Belize's Second National Communication (2011)
The creation of a National Communication offers countries the opportunity to contribute with technically sound studies and information that can be used for designing mitigation and adaptation measures, and project proposals that can and will help increase their resilience to the impacts of climate change. Activities generally include: V&A assessments, Greenhouse Gas Inventory preparation, Mitigation Analysis or Education, and awareness raising activities.The ultimate goal is the integration of climate change considerations into relevant social, economic and environmental policies and actions.
Key Vulnerabilities identified in Belize's Second National Communication (2011):
- Agriculture/Food Security

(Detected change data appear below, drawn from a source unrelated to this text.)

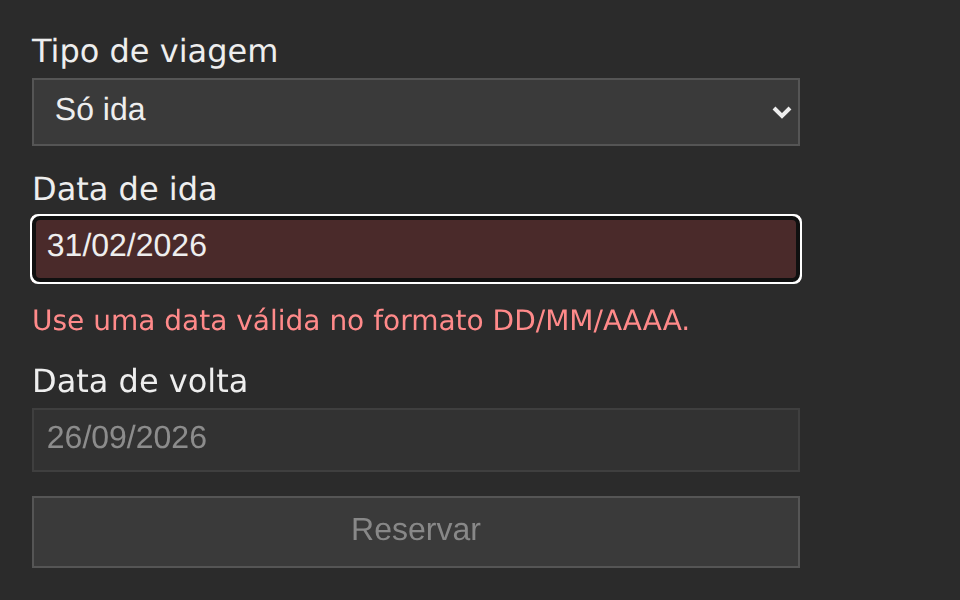
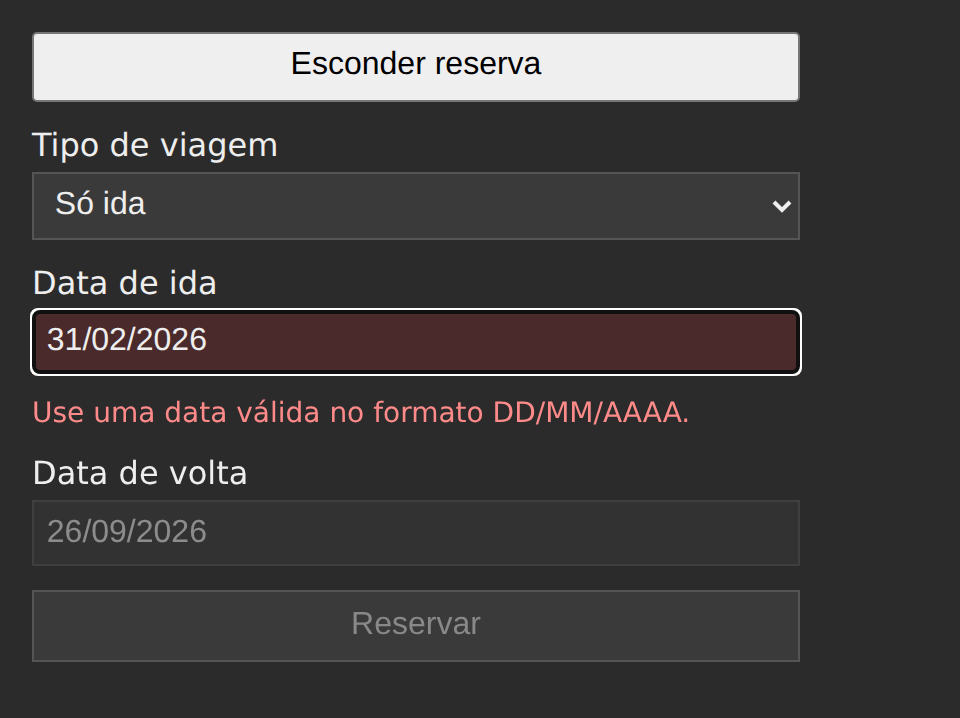
Esconde e mostra a Reserva de passagem no Web Component
Desde "Leva à Reserva de passagem as regras comuns da primeira rodada",
o teste de conformidade pede o botão "Esconder reserva", e o Web
Component ainda abre o <formulario-de-compra> direto no body, sem
página que o tire e o ponha de volta: a verificação 8 não tem o que
clicar.

Entra a página, o elemento <reserva-de-passagem>, como a do Login e a
do Placar ao vivo: o esqueleto em HTML com o botão, e o formulário
criado com createElement e posto com append, como o
implementacoes/AGENTS.md pede para o elemento filho que o botão põe na
página, e tirado com remove. O esqueleto do formulário ganha o
<section class="painel"> em volta do form e da confirmação, que o
estilo.css já espera. Nada fica aberto fora da página, então não há
disconnectedCallback. A confirmação já estava numa região role="status"
desde a abertura: o requisito "Confirmação anunciada" só ganha a
verificação. O nome da classe e do elemento (FormularioDeCompra,
formulario-de-compra) ficam para a renomeação da interface (tcc-vhnu).

npm run conformidade -- formulario/web-component passa nas 16
verificações. As capturas das quatro cenas mudam com a página, o botão
acima do formulário, e entra a da cena escondido, conferidas nas
imagens.

Refs: tcc-v4m7

diff --git a/implementacoes/formulario/web-component/src/main.ts b/implementacoes/formulario/web-component/src/main.ts
@@ -8,30 +8,32 @@ import {
 import "../../estilo.css";
 
 const modelo = /* HTML */ `
-  <form class="formulario" novalidate>
-    <label>
-      Tipo de viagem
-      <select name="tipo">
-        <option value="ida">Só ida</option>
-        <option value="ida-e-volta">Ida e volta</option>
-      </select>
-    </label>
+  <section class="painel">
+    <form class="formulario" novalidate>
+      <label>
+        Tipo de viagem
+        <select name="tipo">
+          <option value="ida">Só ida</option>
+          <option value="ida-e-volta">Ida e volta</option>
+        </select>
+      </label>
 
-    <label>
-      Data de ida
-      <input name="ida" placeholder="DD/MM/AAAA" />
-    </label>
-    <p class="erro" data-erro="ida" hidden></p>
+      <label>
+        Data de ida
+        <input name="ida" placeholder="DD/MM/AAAA" />
+      </label>
+      <p class="erro" data-erro="ida" hidden></p>
 
-    <label>
-      Data de volta
-      <input name="volta" placeholder="DD/MM/AAAA" disabled />
-    </label>
-    <p class="erro" data-erro="volta" hidden></p>
+      <label>
+        Data de volta
+        <input name="volta" placeholder="DD/MM/AAAA" disabled />
+      </label>
+      <p class="erro" data-erro="volta" hidden></p>
 
-    <button type="submit">Reservar</button>
-  </form>
-  <p class="confirmacao" role="status"></p>
+      <button type="submit">Reservar</button>
+    </form>
+    <p class="confirmacao" role="status"></p>
+  </section>
 `;
 
 type Campo = "ida" | "volta";
@@ -111,4 +113,37 @@ class FormularioDeCompra extends HTMLElement {
   }
 }
 
+// A página: o botão que tira o formulário da página e o põe de volta.
+class ReservaDePassagem extends HTMLElement {
+  private formulario?: FormularioDeCompra;
+
+  connectedCallback() {
+    this.innerHTML = /* HTML */ `
+      <main class="reserva">
+        <button type="button" class="alternar">Esconder reserva</button>
+      </main>
+    `;
+    const principal = this.querySelector("main")!;
+    const alternar = this.querySelector<HTMLButtonElement>(".alternar")!;
+    const mostrar = () => {
+      this.formulario = document.createElement(
+        "formulario-de-compra",
+      ) as FormularioDeCompra;
+      principal.append(this.formulario);
+      alternar.textContent = "Esconder reserva";
+    };
+    alternar.addEventListener("click", () => {
+      if (this.formulario) {
+        this.formulario.remove();
+        this.formulario = undefined;
+        alternar.textContent = "Mostrar reserva";
+      } else {
+        mostrar();
+      }
+    });
+    mostrar();
+  }
+}
+
 customElements.define("formulario-de-compra", FormularioDeCompra);
+customElements.define("reserva-de-passagem", ReservaDePassagem);

diff --git a/implementacoes/formulario/web-component/index.html b/implementacoes/formulario/web-component/index.html
@@ -6,7 +6,7 @@
     <title>Formulário com Web Component</title>
   </head>
   <body>
-    <formulario-de-compra></formulario-de-compra>
+    <reserva-de-passagem></reserva-de-passagem>
     <script type="module" src="/src/main.ts"></script>
   </body>
 </html>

- Coastal Zones and Marine Ecosystems
- Public Health
- Water Resources
Potential Adaptation Measures Identified in Belize's Second National Plan (2011):
- Managing river basins for more efficient delivery of irrigation services and prevent water logging, erosion and nutrient leaching; making wider use of technologies to “harvest” water and conserve soil moisture; use and transport water more effectively.

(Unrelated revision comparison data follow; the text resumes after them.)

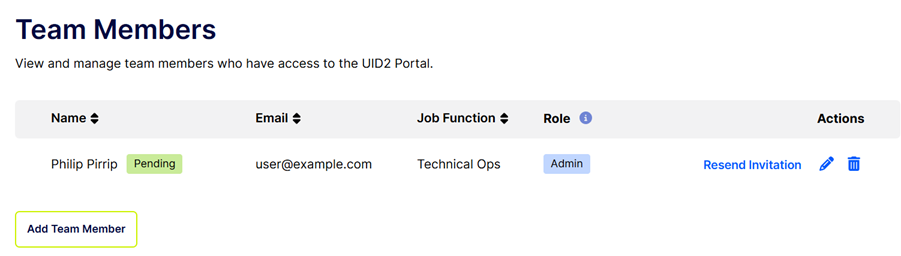
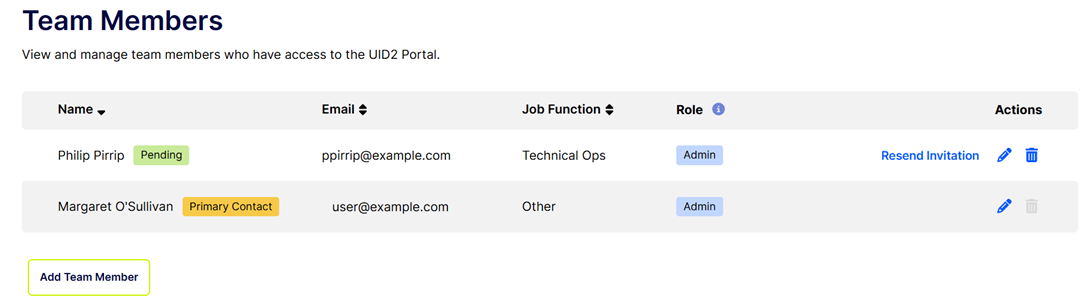
Portal doc, add primary contact info

diff --git a/docs/portal/team-members.md b/docs/portal/team-members.md
@@ -13,6 +13,7 @@ import Link from '@docusaurus/Link';
 In the UID2 Portal, on the **Team Members** page, users with the Admin role can perform all activities relating to configuring individuals who you want to authorize for access to your account, including the following:
 
 - [Add a Team Member](#add-a-team-member)
+- [Set the Primary Contact](#set-the-primary-contact)
 - [Resend an Invitation to a Team Member](#resend-an-invitation-to-a-team-member) 
 - [Edit Information for a Team Member](#edit-information-for-a-team-member) 
 - [Remove a Team Member](#remove-a-team-member)
@@ -32,6 +33,8 @@ For each team member, the following information is displayed:
   - Available for all: ![the Edit icon](images/icon-pencil-solid.png) (Edit) and ![the Delete icon](images/icon-trash-can-solid.png) (Delete).
   - If the user has been invited but has not yet accepted, a **Resend Invitation** link is also available.
 
+For the one team member who is the primary contact, a tag is displayed after the team member's name.
+
 For an illustration, see [Resend an Invitation to a Team Member](#resend-an-invitation-to-a-team-member).
 
 ## User Roles
@@ -43,7 +46,7 @@ Each team member has one of the roles shown in the following table.
 | Admin | Users with the Admin role can perform all activities related to UID2 participation, as summarized in the [UID2 Portal Overview](portal-overview.md), for the current participant organization. |
 | Operations | Users with the Operations role can perform most of the same actions as Admin users. However, there are some limitations:<ul><li>They cannot add, modify, or remove team members. Instead, they have read-only access to the [Team Members](team-members.md) page.</li><li>They cannot view the [Audit Trail](audit-trail.md) page.</li></ul> |
 
-User roles can only be modified by users with the Admin role. For details, see [Edit Information for a Team Member](#edit-information-for-a-team-member). 
+User roles can only be modified by users with the Admin role. For details, see [Edit Information for a Team Member](#edit-information-for-a-team-member).
 
 ## Add a Team Member
 
@@ -52,14 +55,35 @@ To add a team member, complete the following steps:
 1. Log in to your UID2 Portal account.
 1. At the top right, click the down arrow and choose **Manage Team Members**.
 1. Click **Add Team Member**.
-1. Enter the first name, last name, email, job function and role.
+1. Enter the first name, last name, email, job function, and role. For information on the roles, see [User Roles](#user-roles).
+1. Optional: To make this person the primary contact, check the **Set as primary contact** box. The Admin role is required for the primary contact. For details, see [Set the Primary Contact](#set-the-primary-contact).
 1. Click **Save Team Member**.
 
    The team member is added to the list, with Pending status, and an invitation email is sent to the invited person.
 
 :::note
-Team members can be added to more than one participant. Team members who belong to multiple participants can switch between participants, as shown in [UID2 Portal Structure](portal-overview.md#uid2-portal-structure).
+The same team member can be added to more than one participant. Team members who belong to multiple participants can switch between participants, as shown in [UID2 Portal Structure](portal-overview.md#uid2-portal-structure).
 :::
+
+## Set the Primary Contact
+
+One team member must be designated as the primary contact. Here's some key information about the primary contact:
+
+- There is one, and only one, primary contact.
+- By default, when the first team member is added, that person becomes the primary contact.
+- The primary contact must have the Admin role.
+- To remove the primary contact, or change the role to Operations, you must first specify a different team member to be the primary contact.
+- On the Team Members list, a tag is displayed after the primary contact's name. For an illustration, see [Resend an Invitation to a Team Member](#resend-an-invitation-to-a-team-member).
+
+
+To set a primary contact, complete the following steps:
+
+1. Log in to your UID2 Portal account.
+1. At the top right, click the down arrow and choose **Manage Team Members**.
+1. Do one of the following:
+
+   - To set an existing team member as the primary contact: Find that team member on the list and click ![the Edit icon](images/icon-pencil-solid.png) (the Edit icon). Check **Set as primary contact**, update the role to Admin if needed, and save the changes.
+   - To add a new team member as the primary contact: Follow the instructions in [Add a Team Member](#add-a-team-member). Check **Set as primary contact**, set the role to Admin, and save the changes.
 
 ## Resend an Invitation to a Team Member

- Making wider use of integrated pest and pathogen management, developing and using varieties and species resistant to pests and diseases; improving quarantine capabilities and monitoring programmes.

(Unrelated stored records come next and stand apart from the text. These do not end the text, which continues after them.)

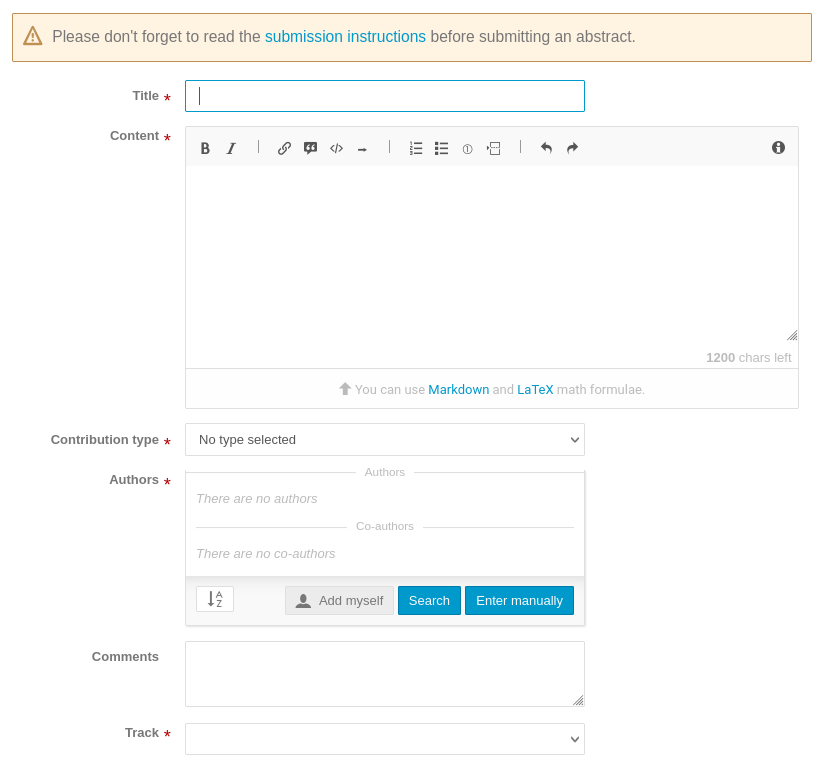
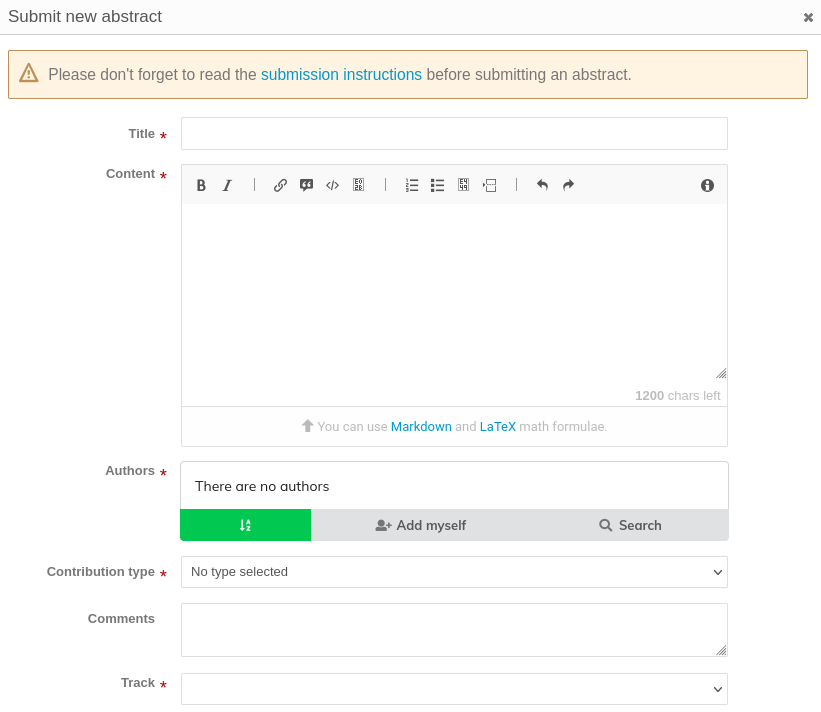
Updated documentation for Invited Oral proposals (add a person without a JACoW account)

diff --git a/docs/InvitedOrals/SABsubmission.md b/docs/InvitedOrals/SABsubmission.md
@@ -36,9 +36,6 @@ All fields marked with a **red star** are mandatory. Below the image all needed 
   
     * also refrain from copying and pasting from word processors like Microsoft Word or LibreOffice. Special characters like non-standard ticks (``, ´´, etc.) or the *three-dots character* (...) could get bad results when creating the final abstracts booklet. Be sure that these kind of special characters are avoided
 
-* **Contribution Type**: be sure to select "Invited Oral Presentation"
-  ![](img/contribution_type.png)
-
 * **Authors**: enter the proposed speakers for this contribution by clicking on the **Search** button:
   
     * search for the person from the **JACoW Central Repository** by providing *Family name* and/or *Given (First) name* and/or *Email address* and/or *Affiliation*. Be sure that the "**Include users with no Indico account**" is selected![](img/author_search.png)
@@ -51,11 +48,14 @@ All fields marked with a **red star** are mandatory. Below the image all needed 
     * now press the **Confirm** button. The user will be added to the list of authors: 
       ![](img/author_add_3.png)
   
-    * then make the author a speaker by **clicking on the "*Speaker*" button**: its colour will turn from grey to light blue  
+    * then make the author a speaker by **clicking on the "*Speaker*" button** (*the microphone icon*)
   
-    * *In case that it is not possible to find the wanted person by searching*, enter their details manually by way of the "**Enter manually**" button. This should **not** be used normally
+    * *In case that it is not possible to find the wanted person by searching*, [create a JACoW profile for this person first](../General/submission.md#creating-jacow-profiles-for-new-authors)
   
     * do **not** enter yourself in the list of authors
+
+* **Contribution Type**: be sure to select "Invited Oral Presentation"
+  ![](img/contribution_type.png)
 
 * **Comments**: this space is for any notes possibly needed for this contribution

- Increasing use of climate forecasting to reduce production risk.
- Introducing forest conservation, agro-forestry and forest-based enterprises for diversification of rural incomes
Coastal Zones and Marine Ecosystems
- Reintroduce a periodic forum to address the issues surrounding the state of the Coastal Zone.
- Develop an incentive programme that encourages the private sector to actively participate in adaptation to climate change.
- Revise and streamline the current legislations and policies that relate to the management of the coastal zone to eliminate overlaps and close existing gaps.
- Develop strategies to increase compliance particularly with regard to coastal development.
- Develop a Public Awareness and Education Strategy.
- Consolidate and Strengthen the MPA system.
- Expand and Streamline the Ecosystem Monitoring Programme
- Building design to increase airflow; trees for shade to combat increasing temperatures
- Sea wall defenses; mangrove restoration; beach nourishment; trees for protection agaist rising sea level.
- Storm-proof construction and reinforcement; trees for windbreaks against tropical storms
- Introduce marine protected areas; pollution control; coral regeneration
- Rainwater collection systems; water tanks
- Conservation; tourist education and awareness
Measures to improve efficiency should be applied by the commercial water suppliers, in extraction from the sources, storage, and delivery to customers. This will be important in the context of reduced water availability occasioned by climate change
Key Results and Outputs
- Sustainable development and the integration of climate change concerns into medium- and long-term planning
- Inventories of anthropogenic emissions by sources and removals by sinks of greenhouse gases
- Measures contributing to addressing climate change
- Research and systematic observation
- Climate change impacts, adaptation measures and response strategies
- Education, training and public awarenes
Reports and Publications
Monitoring and Evaluation
In 1992, countries joined an international treaty, the United Nations Framework Convention on Climate Change, to cooperatively consider what they could do to limit average global temperature increases and the resulting climate change, and to cope with whatever impacts were, by then, inevitable.
Parties to the Convention must submit national reports on implementation of the Convention to the Conference of the Parties (COP). The required contents of national communications and the timetable for their submission are different for Annex I and non-Annex I Parties. This is in accordance with the principle of "common but differentiated responsibilities" enshrined in the Convention.
The core elements of the national communications for both Annex I and non-Annex I Parties are information on emissions and removals of greenhouse gases (GHGs) and details of the activities a Party has undertaken to implement the Convention. National communications usually contain information on national circumstances, vulnerability assessment, financial resources and transfer of technology, and education, training and public awareness.
Since 1994, governments have invested significant time and resources in the preparation, collection and validation of data on GHG emissions, and the COP has made determined efforts to improve the quality and consistency of the data, which are ensured by established guidelines for reporting. Non-Annex I Parties receive financial and technical assistance in preparing their national communications, facilitated by the UNFCCC secretariat.